During an interview with an independent Russian TV channel, the former troll, Alan Baskaev, said he worked at Russia’s now infamous Internet Research Agency (IRA), which used social media to whip up discord and deepen political divides in the United States. The aim allegedly was to help Donald Trump defeat Clinton in last year’s election.
Baskaev told TV Rain the atmosphere was mostly jovial when he worked at the agency as a college student between November 2014 and April 2015. He said each of the trolls tried to think up some of the wildest ways they could get their job done. He gave the interview while in Thailand and did want his face shown, out of fear of retribution.

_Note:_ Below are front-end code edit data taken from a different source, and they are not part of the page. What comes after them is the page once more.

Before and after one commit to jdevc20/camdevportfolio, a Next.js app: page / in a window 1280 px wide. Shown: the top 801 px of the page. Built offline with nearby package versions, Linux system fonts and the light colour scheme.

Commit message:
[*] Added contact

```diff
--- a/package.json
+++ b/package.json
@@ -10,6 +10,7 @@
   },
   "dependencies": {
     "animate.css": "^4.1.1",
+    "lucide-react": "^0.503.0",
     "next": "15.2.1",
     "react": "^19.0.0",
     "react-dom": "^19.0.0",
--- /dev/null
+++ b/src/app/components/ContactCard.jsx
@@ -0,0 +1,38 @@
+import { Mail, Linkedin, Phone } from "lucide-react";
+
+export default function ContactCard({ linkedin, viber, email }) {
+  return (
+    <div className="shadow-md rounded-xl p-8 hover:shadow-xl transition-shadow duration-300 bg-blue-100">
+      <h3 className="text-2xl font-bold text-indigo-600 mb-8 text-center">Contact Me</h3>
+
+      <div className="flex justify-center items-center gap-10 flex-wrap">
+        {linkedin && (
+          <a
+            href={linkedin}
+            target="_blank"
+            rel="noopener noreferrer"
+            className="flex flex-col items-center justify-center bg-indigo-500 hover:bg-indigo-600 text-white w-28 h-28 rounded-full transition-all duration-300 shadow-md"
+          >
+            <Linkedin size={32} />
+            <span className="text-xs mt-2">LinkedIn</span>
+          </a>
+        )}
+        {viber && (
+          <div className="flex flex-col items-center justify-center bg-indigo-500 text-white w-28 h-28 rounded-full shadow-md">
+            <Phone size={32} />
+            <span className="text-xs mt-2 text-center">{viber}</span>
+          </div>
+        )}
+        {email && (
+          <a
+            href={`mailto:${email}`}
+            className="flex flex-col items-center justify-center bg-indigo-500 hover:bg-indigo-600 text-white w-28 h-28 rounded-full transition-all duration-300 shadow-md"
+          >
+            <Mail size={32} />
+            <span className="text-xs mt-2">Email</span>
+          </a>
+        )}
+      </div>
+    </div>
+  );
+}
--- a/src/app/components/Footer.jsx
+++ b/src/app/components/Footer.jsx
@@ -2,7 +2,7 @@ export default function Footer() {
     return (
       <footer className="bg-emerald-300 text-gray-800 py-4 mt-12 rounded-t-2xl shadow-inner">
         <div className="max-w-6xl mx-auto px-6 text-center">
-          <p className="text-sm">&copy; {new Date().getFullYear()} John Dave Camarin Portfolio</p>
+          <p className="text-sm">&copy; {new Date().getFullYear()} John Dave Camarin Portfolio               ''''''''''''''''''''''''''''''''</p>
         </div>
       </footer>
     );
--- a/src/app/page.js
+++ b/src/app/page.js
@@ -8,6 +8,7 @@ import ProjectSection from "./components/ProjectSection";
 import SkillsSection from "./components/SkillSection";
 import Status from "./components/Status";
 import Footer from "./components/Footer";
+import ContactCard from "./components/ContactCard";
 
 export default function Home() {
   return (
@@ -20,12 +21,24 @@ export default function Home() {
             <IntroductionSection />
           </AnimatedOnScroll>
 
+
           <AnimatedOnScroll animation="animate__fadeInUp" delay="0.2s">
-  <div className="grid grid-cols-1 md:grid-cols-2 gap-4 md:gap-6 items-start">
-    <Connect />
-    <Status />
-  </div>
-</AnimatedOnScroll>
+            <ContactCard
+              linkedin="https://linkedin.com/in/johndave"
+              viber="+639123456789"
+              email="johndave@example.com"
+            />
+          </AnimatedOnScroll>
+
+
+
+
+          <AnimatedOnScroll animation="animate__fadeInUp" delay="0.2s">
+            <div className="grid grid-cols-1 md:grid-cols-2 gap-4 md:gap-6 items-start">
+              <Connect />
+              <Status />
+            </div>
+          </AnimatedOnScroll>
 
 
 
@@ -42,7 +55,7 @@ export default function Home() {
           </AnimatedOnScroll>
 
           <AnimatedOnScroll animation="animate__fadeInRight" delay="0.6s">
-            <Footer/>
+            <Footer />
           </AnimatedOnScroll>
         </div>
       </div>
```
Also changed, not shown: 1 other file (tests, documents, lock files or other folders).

“You know, there’s this meme about the troll factory, people sitting in black caps, masks. Behind them there’s a photo of Putin and a Russian flag. They’re so intense,” Baskaev said, according to the Daily Beast. “I don’t know what happened on the day shift, but the night shift was a bacchanal. We did the most ridiculous things we could think of.”
The first of the trolls to speak out publicly, Baskaev said one of those ridiculous efforts was the fake video of a woman who looked like Clinton having sex with an African-American man. In fact, he said it was so ridiculous that “no one will believe that.”
Another troll video showed an African-American solider shooting a copy of the Koran, Islam’s holiest book, in a clear attempt to exploit social, religious and racial divides across the U.S.
Nearly a year since Clinton fell to Trump in the general election, details have begun to surface about Russia’s troll operation and how it exploited social media titans like Facebook, Twitter and YouTube.
Facebook disclosed last month that more than 3,000 advertisements, costing upward of $100,000, were posted to its site by the Kremlin-backed IRA. The ads, which were tied to about 470 accounts and ran between June 2015 and May 2017, showed that Russia continued its aggressive tactics well after Trump won.
Rather than come out specifically for Trump, the Facebook ads focused on key national issues like gay rights and immigration, according to The New York Times.
Facebook later announced it was hiring more than 1,000 employees to monitor ads going forward. Twitter said on Thursday it would no longer allow ads from two Russian state-run online publications, RT and Sputnik International.
Twitter cited the U.S. intelligence community’s assertions that both websites spread disinformation, similar to the Russian trolls’ activities.